The plains zebra (Equus quagga, formerly Equus burchelli), also known as the common zebra or Burchell's zebra, is the most common and geographically widespread form of zebra.
The plains zebra is mid-sized and thick bodied with relatively short legs. Adults of both sexes stand about 1.4 metres high at the shoulder, are approximately 2.3 meters long and weigh around 220–322 kg. Males may weigh 10% more than females.
Like all zebras, they are boldly striped in black and white and no two individuals look exactly alike. They also have black or dark muzzles.

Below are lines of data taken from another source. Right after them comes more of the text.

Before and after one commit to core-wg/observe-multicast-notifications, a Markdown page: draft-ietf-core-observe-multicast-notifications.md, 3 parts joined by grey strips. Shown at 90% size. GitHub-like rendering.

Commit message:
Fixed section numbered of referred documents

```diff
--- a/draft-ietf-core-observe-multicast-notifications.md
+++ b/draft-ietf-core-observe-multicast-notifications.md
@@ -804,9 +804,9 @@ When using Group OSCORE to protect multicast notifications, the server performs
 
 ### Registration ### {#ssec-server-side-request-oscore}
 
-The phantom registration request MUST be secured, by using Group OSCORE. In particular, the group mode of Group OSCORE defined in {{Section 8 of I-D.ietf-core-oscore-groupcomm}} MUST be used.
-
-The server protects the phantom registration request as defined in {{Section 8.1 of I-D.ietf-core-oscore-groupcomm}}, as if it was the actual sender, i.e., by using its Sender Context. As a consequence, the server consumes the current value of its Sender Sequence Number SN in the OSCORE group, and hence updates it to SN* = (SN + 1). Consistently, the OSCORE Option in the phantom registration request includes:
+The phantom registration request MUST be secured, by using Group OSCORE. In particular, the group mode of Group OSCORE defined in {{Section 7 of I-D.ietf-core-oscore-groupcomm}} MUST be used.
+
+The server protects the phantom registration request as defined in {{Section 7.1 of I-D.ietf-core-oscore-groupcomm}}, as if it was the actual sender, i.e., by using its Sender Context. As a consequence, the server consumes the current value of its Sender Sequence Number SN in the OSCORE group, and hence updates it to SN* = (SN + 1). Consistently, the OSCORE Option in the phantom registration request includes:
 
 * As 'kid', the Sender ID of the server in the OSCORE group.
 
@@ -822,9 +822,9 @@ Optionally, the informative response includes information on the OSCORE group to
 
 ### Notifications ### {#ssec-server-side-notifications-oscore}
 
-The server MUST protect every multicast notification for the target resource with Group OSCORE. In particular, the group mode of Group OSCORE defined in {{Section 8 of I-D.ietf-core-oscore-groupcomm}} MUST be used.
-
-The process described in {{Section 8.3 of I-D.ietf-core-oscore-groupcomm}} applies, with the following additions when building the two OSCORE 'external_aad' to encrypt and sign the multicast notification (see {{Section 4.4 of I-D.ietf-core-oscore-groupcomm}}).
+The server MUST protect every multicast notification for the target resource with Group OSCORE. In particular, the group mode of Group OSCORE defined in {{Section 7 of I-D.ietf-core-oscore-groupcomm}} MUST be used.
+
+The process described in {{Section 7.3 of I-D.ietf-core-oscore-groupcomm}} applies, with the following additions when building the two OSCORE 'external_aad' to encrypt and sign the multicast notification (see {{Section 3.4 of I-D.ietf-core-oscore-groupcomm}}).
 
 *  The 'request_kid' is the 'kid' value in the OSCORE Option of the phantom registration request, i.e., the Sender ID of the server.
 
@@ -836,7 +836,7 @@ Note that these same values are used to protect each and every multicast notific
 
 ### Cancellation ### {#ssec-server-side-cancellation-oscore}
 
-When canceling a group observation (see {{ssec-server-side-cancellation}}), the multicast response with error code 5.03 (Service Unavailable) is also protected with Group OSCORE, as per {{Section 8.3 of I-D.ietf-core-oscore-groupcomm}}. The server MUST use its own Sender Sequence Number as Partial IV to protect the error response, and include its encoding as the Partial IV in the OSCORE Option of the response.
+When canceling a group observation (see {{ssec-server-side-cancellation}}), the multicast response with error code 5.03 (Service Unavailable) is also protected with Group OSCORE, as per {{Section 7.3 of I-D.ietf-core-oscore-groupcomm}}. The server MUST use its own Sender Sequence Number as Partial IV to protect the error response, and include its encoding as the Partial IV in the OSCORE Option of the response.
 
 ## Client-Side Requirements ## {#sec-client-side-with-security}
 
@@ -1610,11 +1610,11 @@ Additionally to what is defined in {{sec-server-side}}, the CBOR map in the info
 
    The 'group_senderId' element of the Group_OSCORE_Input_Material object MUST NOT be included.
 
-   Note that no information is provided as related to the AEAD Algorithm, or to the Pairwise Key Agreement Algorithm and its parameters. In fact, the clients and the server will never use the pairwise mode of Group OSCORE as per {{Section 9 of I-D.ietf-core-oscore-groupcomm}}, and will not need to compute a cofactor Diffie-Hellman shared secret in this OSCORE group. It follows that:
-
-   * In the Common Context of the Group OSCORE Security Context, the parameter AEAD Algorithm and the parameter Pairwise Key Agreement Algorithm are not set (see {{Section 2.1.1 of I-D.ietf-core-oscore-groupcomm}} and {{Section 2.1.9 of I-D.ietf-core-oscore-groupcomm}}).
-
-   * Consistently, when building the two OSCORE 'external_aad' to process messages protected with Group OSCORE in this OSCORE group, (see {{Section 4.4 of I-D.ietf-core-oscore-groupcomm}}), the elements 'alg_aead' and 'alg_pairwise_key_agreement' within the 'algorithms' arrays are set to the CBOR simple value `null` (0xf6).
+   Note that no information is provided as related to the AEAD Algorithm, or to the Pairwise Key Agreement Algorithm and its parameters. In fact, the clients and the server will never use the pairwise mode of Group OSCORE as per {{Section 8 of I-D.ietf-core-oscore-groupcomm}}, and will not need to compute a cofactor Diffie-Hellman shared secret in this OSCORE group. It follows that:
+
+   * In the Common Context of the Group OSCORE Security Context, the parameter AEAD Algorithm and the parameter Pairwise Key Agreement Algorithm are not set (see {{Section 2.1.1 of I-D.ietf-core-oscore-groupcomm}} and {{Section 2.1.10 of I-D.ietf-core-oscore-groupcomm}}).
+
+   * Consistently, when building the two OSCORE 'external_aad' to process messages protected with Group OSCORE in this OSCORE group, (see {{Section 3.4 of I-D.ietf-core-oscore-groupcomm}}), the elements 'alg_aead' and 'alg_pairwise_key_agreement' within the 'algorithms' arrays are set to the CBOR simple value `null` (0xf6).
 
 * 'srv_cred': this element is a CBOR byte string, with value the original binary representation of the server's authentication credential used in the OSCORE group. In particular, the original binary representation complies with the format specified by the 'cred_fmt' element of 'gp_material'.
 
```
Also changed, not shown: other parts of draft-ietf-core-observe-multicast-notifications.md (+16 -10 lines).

The natal coat of a foal is brown and white. All have vertical stripes on the forepart of the body, which tend towards the horizontal on the hindquarters. The northern populations have narrower and more defined striping, southern populations have varied but lesser amounts of striping on the underparts, the legs and the hindquarters. Southern populations also have brown "shadow" stripes between the black and white coloring. These are absent or poorly expressed in northern zebras.